Definition: Anorexia, also known as Anorexia nervosa, is a psychological and potentially life-threatening eating disorder. It can affect anyone of any age, gender, or background. As well as restricting the amount of food eaten, they may do lots of exercises to get rid of the food eaten. Some people with anorexia may experience cycles of bingeing and then purging.

Anorexia isn’t really about food. It’s an extremely unhealthy and sometimes life-threatening way to try to cope with emotional problems. When people have anorexia, they often equate thinness with self-worth.

Additionally, women and men who suffer from this eating disorder exemplify a fixation with a thin figure and abnormal eating patterns. Anorexia nervosa is interchangeable with the term anorexia, which refers to self-starvation and lack of appetite.

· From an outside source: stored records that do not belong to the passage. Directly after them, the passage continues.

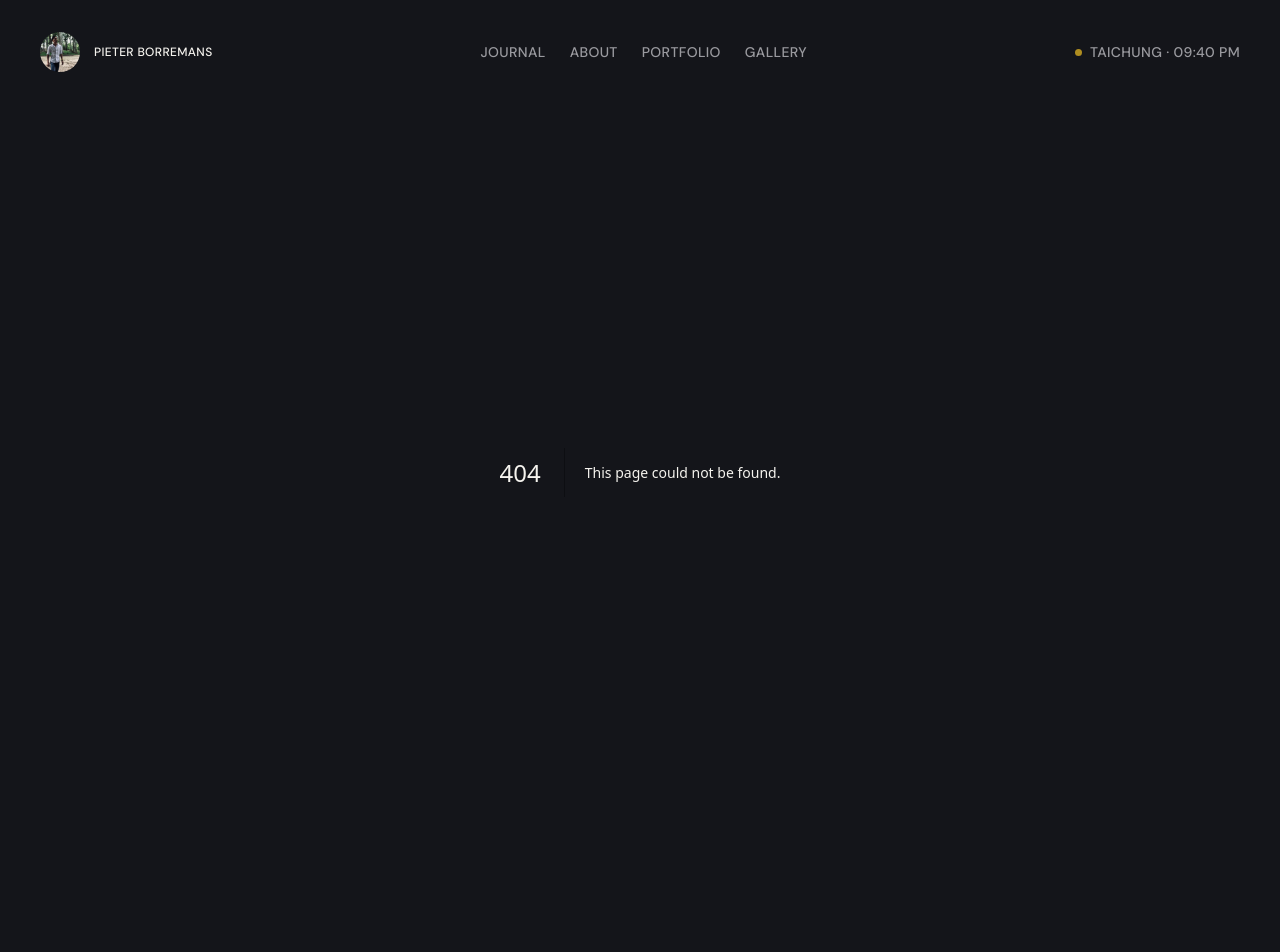
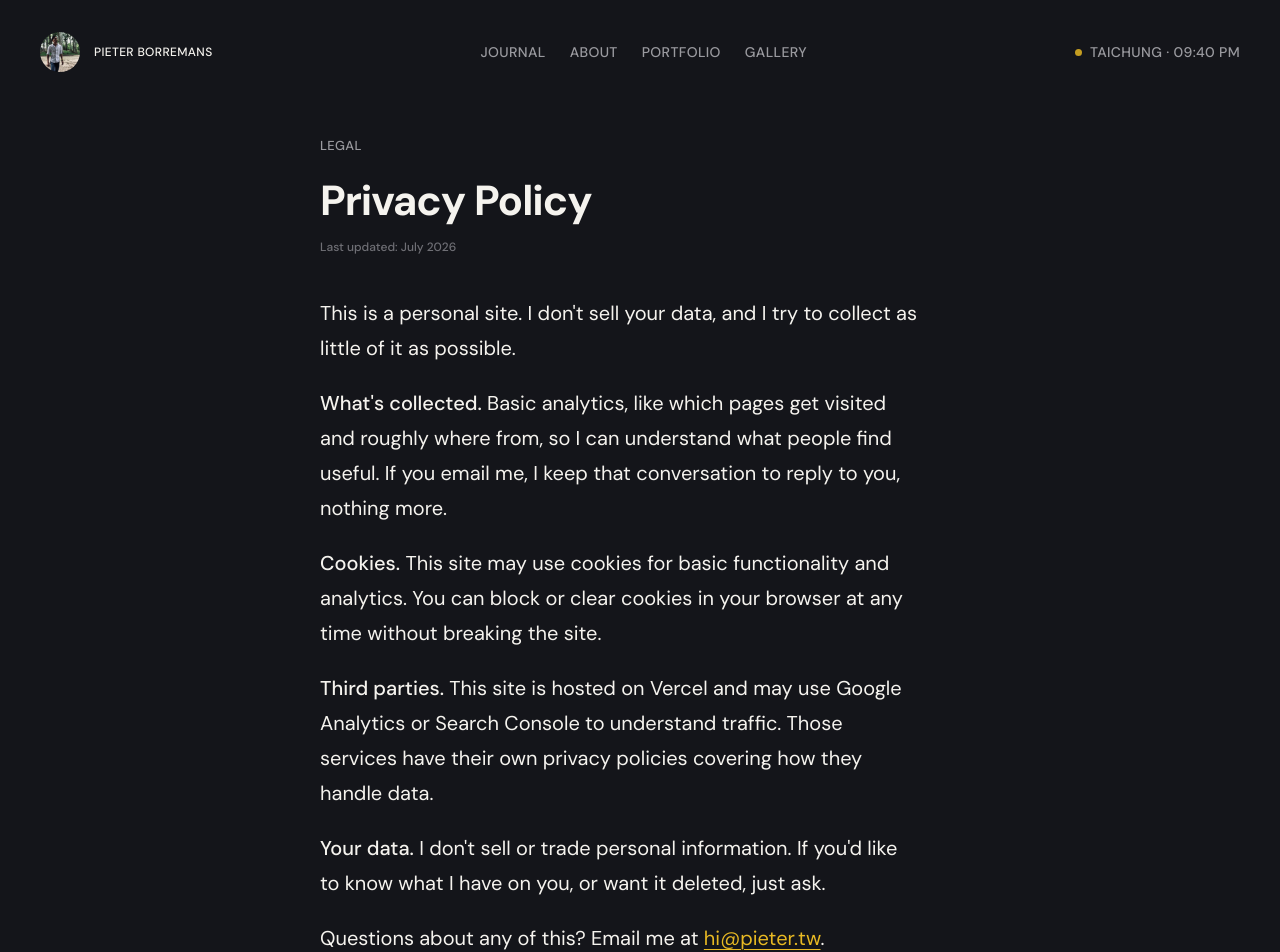
Before and after one commit to sillyledger/personal, a Next.js app: page /privacy-policy in a window 1280 px wide. Before the commit this address had no page. Shown: the top 952 px of the page. Before the commit the page ends 872 px from the top, so only its background shows below. Built offline with nearby package versions, Linux system fonts and the light colour scheme.

Commit message:
Create page.tsx

```diff
--- /dev/null
+++ b/app/privacy-policy/page.tsx
@@ -0,0 +1,63 @@
+import type { Metadata } from "next";
+
+export const metadata: Metadata = {
+  title: "Privacy Policy | Pieter Borremans",
+  description: "How this site handles your data.",
+};
+
+export default function PrivacyPolicy() {
+  return (
+    <main className="max-w-[720px] mx-auto px-10 pt-16 pb-24">
+      <div className="text-[13px] font-medium tracking-wide text-muted uppercase mb-5">
+        Legal
+      </div>
+
+      <h1 className="font-display font-bold text-[clamp(28px,4vw,42px)] leading-[1.2] tracking-tight text-ink">
+        Privacy Policy
+      </h1>
+      <div className="text-[12px] font-medium text-faint mt-3 mb-10">
+        Last updated: July 2026
+      </div>
+
+      <div className="text-body text-ink space-y-5 max-w-[600px]">
+        <p>
+          This is a personal site. I don&apos;t sell your data, and I try to
+          collect as little of it as possible.
+        </p>
+        <p>
+          <strong className="font-medium">What&apos;s collected.</strong>{" "}
+          Basic analytics, like which pages get visited and roughly where
+          from, so I can understand what people find useful. If you email me,
+          I keep that conversation to reply to you, nothing more.
+        </p>
+        <p>
+          <strong className="font-medium">Cookies.</strong> This site may use
+          cookies for basic functionality and analytics. You can block or
+          clear cookies in your browser at any time without breaking the
+          site.
+        </p>
+        <p>
+          <strong className="font-medium">Third parties.</strong> This site
+          is hosted on Vercel and may use Google Analytics or Search Console
+          to understand traffic. Those services have their own privacy
+          policies covering how they handle data.
+        </p>
+        <p>
+          <strong className="font-medium">Your data.</strong> I don&apos;t
+          sell or trade personal information. If you&apos;d like to know
+          what I have on you, or want it deleted, just ask.
+        </p>
+        <p>
+          Questions about any of this? Email me at{" "}
+          <a
+            href="mailto:hi@pieter.tw"
+            className="text-accent underline decoration-1 underline-offset-4 hover:opacity-70 transition-opacity"
+          >
+            hi@pieter.tw
+          </a>
+          .
+        </p>
+      </div>
+    </main>
+  );
+}
```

The exact cause of anorexia is unknown. As with many diseases, it’s probably a combination of biological, psychological and environmental factors. Anorexia is more common in girls and women. However, boys and men have increasingly developed eating disorders, possibly related to growing social pressures.

There are a number of signs of anorexia, but someone doesn’t have to have all of them to be suffering. It’s not always obvious that someone has an eating disorder – remember, they are mental illnesses. If a person with anorexia becomes severely malnourished, every organ in the body can be damaged, including the brain, heart, and kidneys. This damage may not be fully reversible, even when the anorexia is under control.

This eating disorder can affect males or females. However, 90-95% of those diagnosed are girls and women. It’s estimated that 5-20% of people affected by this eating disorder will die, with severity in relation to the length of time.

Diagnosis and Treatment of Anorexia: If the doctor suspects that people have anorexia nervosa, he or she will typically do several tests and exams to help pinpoint a diagnosis, rule out medical causes for the weight loss, and check for any related complications.

These exams and tests generally include:

  • Physical exam
  • Lab tests
  • Psychological evaluation
  • Other studies. X-rays may be taken to check the patient’s bone density, check for stress fractures or broken bones, or check for pneumonia or heart problems. Electrocardiograms may be done to look for heart irregularities.

People with anorexia experience a deep fear of gaining weight, and will usually challenge the idea that they should. In most cases, anorexia can be treated in outpatient facilities. More intensive treatment in day patient and inpatient units might become necessary if the condition worsens if their health doesn’t improve in response to outpatient treatment, or there is another high risk to their physical health.

Effective, holistic eating disorder treatment of anorexia involves three necessary components:

  • Medical: The highest priority in the treatment of anorexia nervosa is addressing any serious health issues that may have resulted from the eating disordered behaviors, such as malnutrition, electrolyte imbalance, amenorrhea, and an unstable heartbeat.
  • Nutritional: This component encompasses weight restoration, implementation, and supervision of a tailored meal plan, and education about normal eating patterns.
  • Therapy: The goal of this part of treatment is to recognize underlying issues associated with the eating disorder, address and heal from traumatic life events, learn healthier coping skills and further develop the capacity to express and deal with emotions.

The most useful therapy will vary from person to person and depend on circumstances. For example, family interventions are recommended as part of the treatment for children and adolescents. The therapy people are offered should take into account their preferences and those of the people caring for them where appropriate.

Preventions: There’s no guaranteed way to prevent anorexia nervosa. Primary care physicians (pediatricians, family physicians, and internists) may be in a good position to identify early indicators of anorexia and prevent the development of full-blown illness. For instance, they can ask questions about eating habits and satisfaction with appearance during routine medical appointments.

Anorexia is not a lifestyle choice—it’s an illness that slowly breaks down people’s mental and physical capacities. It’s out of the darkness that light appears and help is always available. A healthy, happy life is available for people and it begins with one step.

 

Information Source:

  1. beateatingdisorders.org.uk
  2. eatingdisorderhope.com
  3. mayoclinic.org
  4. psycom.net
  5. wikipedia